The last paragraph is assuming the low 1 in 34 mortality rate now current in Virginia (whether the correct value is 1 in 10—as in some European countries–or 1 in 100—being VERY optimistic–the number of deaths would still be enormous, and far worse than the seasonal flu). These numbers do not depend on some model of how fast infections occur (they depend on percentages and populations only). If cases occur slowly (as now under mitigation measures), the hospital system seems capable of handling it in Virginia. If infections occurred much more rapidly, with exponential growth with a short doubling time (2 days at the peak of the NY breakout, or a over a hundredfold increase in cases in a 2-week period), then the medical system would be threatened with a massive overload with untreated patients, deaths at home, and a death rate closer to 1 in 6, as happened in Northern Italy and Spain. Anyone who closes their eyes to this does so at their peril and to the peril of their family, friends, and loved ones.
I do not offer these numbers with any “political” agenda in mind or to cause fear. I simply speak as a scientist who has worked all my life with numbers and the modeling of complex systems, who wishes to save lives based on facts. I understand numbers and magnitudes, and I respect real and hard data. I respect above all the truth. We must all seek to get at the truth of reality, to be guided by what is real. That is at the core of my being as a scientist and as a follower of Jesus Christ. I want to save lives by encouraging wise actions and sensible mitigation measures based on what we know. I think much can be done to minimize unnecessary death and economic hardship. And we will be able to get our society and economy back to good health much more quickly and effectively, and save far more innocent lives that do not need to be lost, if we pay attention to reality, to what we know from real data-based knowledge, and approach these matters “scientifically.”
I offer this in the spirit of science so that anyone can dispute any of my numbers and offer a different conclusion. I mean that. Scientists want to be proven wrong—that is the only way we ultimately get to the truth. But if I am wrong, any justification of that needs to be based on facts, or at the very least, plausible assumptions that do not contradict any known facts. Remember, I have already granted that the fatality rate MAY be much lower if there is a large number of uncounted cases not included in the published data, based on known cases only. If one wishes to justify mitigation policy based on unknowns (which I skeptically tend to include in the category of wishful thinking) rather than knowns, one can try to make a rational case for that.

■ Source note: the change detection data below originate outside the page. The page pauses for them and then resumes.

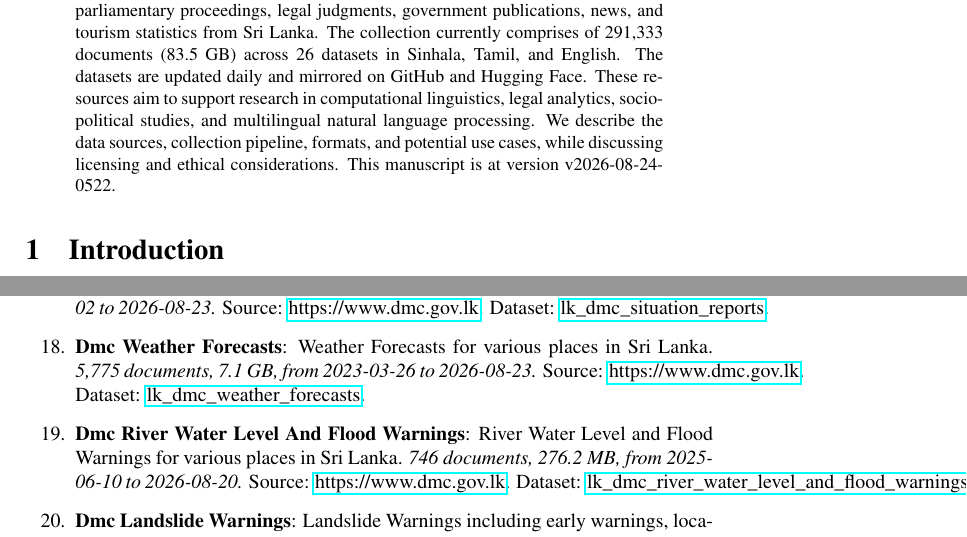
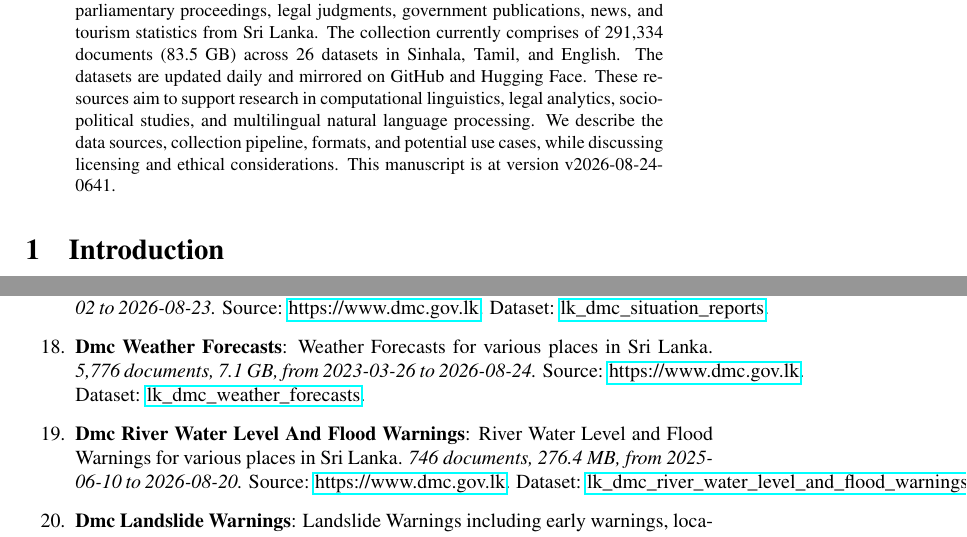
Before and after one commit to nuuuwan/lk_datasets, a LaTeX paper (latex/lk_datasets.tex): two parts of pages 1 and 4 of 7, joined at a grey line, cut so that both start at the same text. Compiled offline with pdfLaTeX; a LaTeX package or settings file that is missing is left out.

Commit message:
🤖 [build.yml] 2026-08-24-0111

```diff
--- a/latex/lk_datasets.tex
+++ b/latex/lk_datasets.tex
@@ -16,7 +16,7 @@
 \normalsize%
 \maketitle%
 \begin{abstract}%
-We present a collection of open, machine-readable document datasets covering parliamentary proceedings, legal judgments, government publications, news, and tourism statistics from Sri Lanka. The collection currently comprises of  291,333  documents (83.5 GB) across 26  datasets in Sinhala, Tamil, and English. The datasets are updated daily and mirrored on GitHub and Hugging Face. These resources aim to support research in computational linguistics, legal analytics, socio-political studies, and multilingual natural language processing. We describe the data sources, collection pipeline, formats, and potential use cases, while discussing licensing and ethical considerations. This manuscript is at version v2026-08-24-0522.%
+We present a collection of open, machine-readable document datasets covering parliamentary proceedings, legal judgments, government publications, news, and tourism statistics from Sri Lanka. The collection currently comprises of  291,334  documents (83.5 GB) across 26  datasets in Sinhala, Tamil, and English. The datasets are updated daily and mirrored on GitHub and Hugging Face. These resources aim to support research in computational linguistics, legal analytics, socio-political studies, and multilingual natural language processing. We describe the data sources, collection pipeline, formats, and potential use cases, while discussing licensing and ethical considerations. This manuscript is at version v2026-08-24-0641.%
 
 %
 \end{abstract}%
@@ -129,11 +129,11 @@ As of v2026-08-24-0522, Sri Lanka Document Datasets
 \item%
 \textbf{Dmc Situation Reports}: Situation Report including information about Heavy Rain, Wind, Tree Falling, Lighting etc.\textit{ 4,657 documents, 3.2 GB, from 2018{-}01{-}02 to 2026{-}08{-}23.} Source: \href{https://www.dmc.gov.lk}{https://www.dmc.gov.lk}. Dataset: \href{https://github.com/nuuuwan/lk\_dmc/tree/data\_lk\_dmc\_situation\_reports/data/lk\_dmc\_situation\_reports}{lk\_dmc\_situation\_reports}.%
 \item%
-\textbf{Dmc Weather Forecasts}: Weather Forecasts for various places in Sri Lanka.\textit{ 5,775 documents, 7.1 GB, from 2023{-}03{-}26 to 2026{-}08{-}23.} Source: \href{https://www.dmc.gov.lk}{https://www.dmc.gov.lk}. Dataset: \href{https://github.com/nuuuwan/lk\_dmc/tree/data\_lk\_dmc\_weather\_forecasts/data/lk\_dmc\_weather\_forecasts}{lk\_dmc\_weather\_forecasts}.%
+\textbf{Dmc Weather Forecasts}: Weather Forecasts for various places in Sri Lanka.\textit{ 5,776 documents, 7.1 GB, from 2023{-}03{-}26 to 2026{-}08{-}24.} Source: \href{https://www.dmc.gov.lk}{https://www.dmc.gov.lk}. Dataset: \href{https://github.com/nuuuwan/lk\_dmc/tree/data\_lk\_dmc\_weather\_forecasts/data/lk\_dmc\_weather\_forecasts}{lk\_dmc\_weather\_forecasts}.%
 \item%
-\textbf{Dmc River Water Level And Flood Warnings}: River Water Level and Flood Warnings for various places in Sri Lanka.\textit{ 746 documents, 276.2 MB, from 2025{-}06{-}10 to 2026{-}08{-}20.} Source: \href{https://www.dmc.gov.lk}{https://www.dmc.gov.lk}. Dataset: \href{https://github.com/nuuuwan/lk\_dmc/tree/data\_lk\_dmc\_river\_water\_level\_and\_flood\_warnings/data/lk\_dmc\_river\_water\_level\_and\_flood\_warnings}{lk\_dmc\_river\_water\_level\_and\_flood\_warnings}.%
+\textbf{Dmc River Water Level And Flood Warnings}: River Water Level and Flood Warnings for various places in Sri Lanka.\textit{ 746 documents, 276.4 MB, from 2025{-}06{-}10 to 2026{-}08{-}20.} Source: \href{https://www.dmc.gov.lk}{https://www.dmc.gov.lk}. Dataset: \href{https://github.com/nuuuwan/lk\_dmc/tree/data\_lk\_dmc\_river\_water\_level\_and\_flood\_warnings/data/lk\_dmc\_river\_water\_level\_and\_flood\_warnings}{lk\_dmc\_river\_water\_level\_and\_flood\_warnings}.%
 \item%
-\textbf{Dmc Landslide Warnings}: Landslide Warnings including early warnings, locations of potential risk, areas and places which need special attention, and automated landslide early warning map.\textit{ 693 documents, 526.4 MB, from 2019{-}09{-}26 to 2026{-}08{-}09.} Source: \href{https://www.dmc.gov.lk}{https://www.dmc.gov.lk}. Dataset: \href{https://github.com/nuuuwan/lk\_dmc/tree/data\_lk\_dmc\_landslide\_warnings/data/lk\_dmc\_landslide\_warnings}{lk\_dmc\_landslide\_warnings}.%
+\textbf{Dmc Landslide Warnings}: Landslide Warnings including early warnings, locations of potential risk, areas and places which need special attention, and automated landslide early warning map.\textit{ 693 documents, 526.6 MB, from 2019{-}09{-}26 to 2026{-}08{-}09.} Source: \href{https://www.dmc.gov.lk}{https://www.dmc.gov.lk}. Dataset: \href{https://github.com/nuuuwan/lk\_dmc/tree/data\_lk\_dmc\_landslide\_warnings/data/lk\_dmc\_landslide\_warnings}{lk\_dmc\_landslide\_warnings}.%
 \item%
 \textbf{Cbsl Annual Reports}: Annual Reports of the Central Bank of Sri Lanka (CBSL).It has been discountinued since 2023and replaced with swo separate reports,namely, the Annual Economic Reviewand Financial Statementsand Operations of the Central Bank.\textit{ 1,137 documents, 3.5 GB, from 1950{-}01{-}01 to 2023{-}01{-}01.} Source: \href{https://www.cbsl.gov.lk}{https://www.cbsl.gov.lk}. Dataset: \href{https://github.com/nuuuwan/cbsl/tree/data\_cbsl\_annual\_reports/data/cbsl\_annual\_reports}{cbsl\_annual\_reports}.%
 \item%
```
Also changed, not shown: README.md, latex/lk_datasets.pdf, latex/lk_datasets.tex (2 more changed lines).
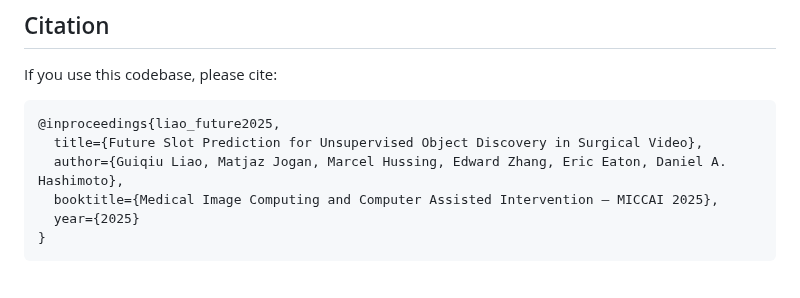
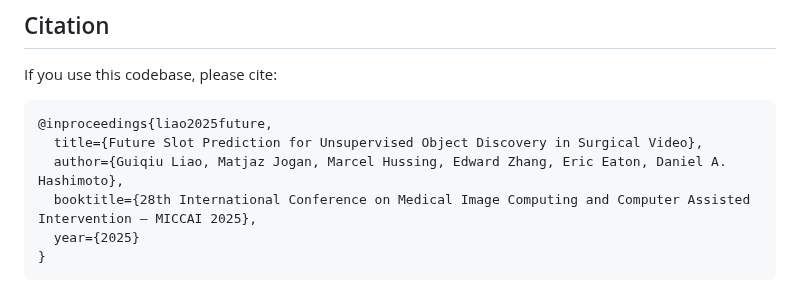
Before and after one commit to PCASOlab/Xslot, a Markdown page: README.md, the part around the change. Drawn GitHub-style.

````diff
--- a/README.md
+++ b/README.md
@@ -152,10 +152,10 @@ We thank the authors of the following projects for open-sourcing their code:
 If you use this codebase, please cite:
 
 ```
-@inproceedings{liao_future2025,
+@inproceedings{liao2025future,
   title={Future Slot Prediction for Unsupervised Object Discovery in Surgical Video},
   author={Guiqiu Liao, Matjaz Jogan, Marcel Hussing, Edward Zhang, Eric Eaton, Daniel A. Hashimoto},
-  booktitle={Medical Image Computing and Computer Assisted Intervention – MICCAI 2025},
+  booktitle={28th International Conference on Medical Image Computing and Computer Assisted Intervention – MICCAI 2025},
   year={2025}
 }
 ```
````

Finally, I as well as many others, recognize the enormous economic hardship imposed on so many by this dreadful pandemic. I do not minimize that, and I am just as eager as others to get back to “normal.” Both the economic and the medical/statistical aspects of this disease need to be given due consideration. I only ask that all parties keep to facts and sound reasoning, and not ignore inconvenient facts and data for “political” or “ideological” reasons, that no virus knows of or respects.